WORK ITEM: Quote all entries in full, exactly.

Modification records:
------------------------------------------------

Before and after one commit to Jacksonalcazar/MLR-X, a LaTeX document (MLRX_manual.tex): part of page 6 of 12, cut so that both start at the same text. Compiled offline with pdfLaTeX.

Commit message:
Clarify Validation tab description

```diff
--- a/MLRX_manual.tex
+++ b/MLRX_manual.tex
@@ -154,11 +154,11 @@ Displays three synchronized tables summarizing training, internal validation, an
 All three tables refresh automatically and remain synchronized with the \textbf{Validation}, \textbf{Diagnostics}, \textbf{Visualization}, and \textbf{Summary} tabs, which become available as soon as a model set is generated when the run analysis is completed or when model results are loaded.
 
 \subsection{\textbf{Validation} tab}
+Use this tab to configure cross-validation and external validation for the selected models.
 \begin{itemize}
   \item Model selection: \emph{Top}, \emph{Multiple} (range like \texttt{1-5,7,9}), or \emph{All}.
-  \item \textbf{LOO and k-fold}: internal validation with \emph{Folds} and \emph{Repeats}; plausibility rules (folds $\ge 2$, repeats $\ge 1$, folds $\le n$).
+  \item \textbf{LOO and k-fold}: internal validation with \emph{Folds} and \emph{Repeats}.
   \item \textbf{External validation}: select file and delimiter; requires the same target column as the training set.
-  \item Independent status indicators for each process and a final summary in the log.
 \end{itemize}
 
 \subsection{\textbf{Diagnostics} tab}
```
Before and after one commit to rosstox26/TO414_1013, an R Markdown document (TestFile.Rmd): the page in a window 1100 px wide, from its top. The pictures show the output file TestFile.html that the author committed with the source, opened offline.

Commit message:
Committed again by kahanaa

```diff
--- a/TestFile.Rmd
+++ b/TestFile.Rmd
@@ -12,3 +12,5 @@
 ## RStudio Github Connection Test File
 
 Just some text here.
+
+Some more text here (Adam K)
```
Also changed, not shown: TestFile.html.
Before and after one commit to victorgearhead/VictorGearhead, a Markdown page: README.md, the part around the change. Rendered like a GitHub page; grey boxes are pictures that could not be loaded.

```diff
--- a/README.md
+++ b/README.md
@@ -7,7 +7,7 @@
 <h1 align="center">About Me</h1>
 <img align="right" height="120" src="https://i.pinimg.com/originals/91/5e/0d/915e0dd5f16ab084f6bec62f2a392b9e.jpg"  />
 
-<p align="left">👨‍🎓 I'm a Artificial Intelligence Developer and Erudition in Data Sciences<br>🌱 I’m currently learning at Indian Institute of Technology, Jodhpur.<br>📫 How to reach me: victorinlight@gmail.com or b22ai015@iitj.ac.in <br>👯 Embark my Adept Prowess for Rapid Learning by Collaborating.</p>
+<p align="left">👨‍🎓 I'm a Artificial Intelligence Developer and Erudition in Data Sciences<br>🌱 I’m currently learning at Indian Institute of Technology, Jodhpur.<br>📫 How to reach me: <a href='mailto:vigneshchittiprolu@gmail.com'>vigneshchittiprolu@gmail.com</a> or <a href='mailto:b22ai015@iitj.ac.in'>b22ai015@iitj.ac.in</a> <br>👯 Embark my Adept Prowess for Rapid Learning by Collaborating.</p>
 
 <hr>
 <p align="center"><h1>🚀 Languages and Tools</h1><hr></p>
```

------------------------------------------------

TASK SOLUTION:
Before and after one commit to Jacksonalcazar/MLR-X, a LaTeX document (MLRX_manual.tex): part of page 6 of 12, cut so that both start at the same text. Compiled offline with pdfLaTeX.

Commit message:
Clarify Validation tab description

```diff
--- a/MLRX_manual.tex
+++ b/MLRX_manual.tex
@@ -154,11 +154,11 @@ Displays three synchronized tables summarizing training, internal validation, an
 All three tables refresh automatically and remain synchronized with the \textbf{Validation}, \textbf{Diagnostics}, \textbf{Visualization}, and \textbf{Summary} tabs, which become available as soon as a model set is generated when the run analysis is completed or when model results are loaded.
 
 \subsection{\textbf{Validation} tab}
+Use this tab to configure cross-validation and external validation for the selected models.
 \begin{itemize}
   \item Model selection: \emph{Top}, \emph{Multiple} (range like \texttt{1-5,7,9}), or \emph{All}.
-  \item \textbf{LOO and k-fold}: internal validation with \emph{Folds} and \emph{Repeats}; plausibility rules (folds $\ge 2$, repeats $\ge 1$, folds $\le n$).
+  \item \textbf{LOO and k-fold}: internal validation with \emph{Folds} and \emph{Repeats}.
   \item \textbf{External validation}: select file and delimiter; requires the same target column as the training set.
-  \item Independent status indicators for each process and a final summary in the log.
 \end{itemize}
 
 \subsection{\textbf{Diagnostics} tab}
```
Before and after one commit to rosstox26/TO414_1013, an R Markdown document (TestFile.Rmd): the page in a window 1100 px wide, from its top. The pictures show the output file TestFile.html that the author committed with the source, opened offline.

Commit message:
Committed again by kahanaa

```diff
--- a/TestFile.Rmd
+++ b/TestFile.Rmd
@@ -12,3 +12,5 @@
 ## RStudio Github Connection Test File
 
 Just some text here.
+
+Some more text here (Adam K)
```
Also changed, not shown: TestFile.html.
Before and after one commit to victorgearhead/VictorGearhead, a Markdown page: README.md, the part around the change. Rendered like a GitHub page; grey boxes are pictures that could not be loaded.

```diff
--- a/README.md
+++ b/README.md
@@ -7,7 +7,7 @@
 <h1 align="center">About Me</h1>
 <img align="right" height="120" src="https://i.pinimg.com/originals/91/5e/0d/915e0dd5f16ab084f6bec62f2a392b9e.jpg"  />
 
-<p align="left">👨‍🎓 I'm a Artificial Intelligence Developer and Erudition in Data Sciences<br>🌱 I’m currently learning at Indian Institute of Technology, Jodhpur.<br>📫 How to reach me: victorinlight@gmail.com or b22ai015@iitj.ac.in <br>👯 Embark my Adept Prowess for Rapid Learning by Collaborating.</p>
+<p align="left">👨‍🎓 I'm a Artificial Intelligence Developer and Erudition in Data Sciences<br>🌱 I’m currently learning at Indian Institute of Technology, Jodhpur.<br>📫 How to reach me: <a href='mailto:vigneshchittiprolu@gmail.com'>vigneshchittiprolu@gmail.com</a> or <a href='mailto:b22ai015@iitj.ac.in'>b22ai015@iitj.ac.in</a> <br>👯 Embark my Adept Prowess for Rapid Learning by Collaborating.</p>
 
 <hr>
 <p align="center"><h1>🚀 Languages and Tools</h1><hr></p>
```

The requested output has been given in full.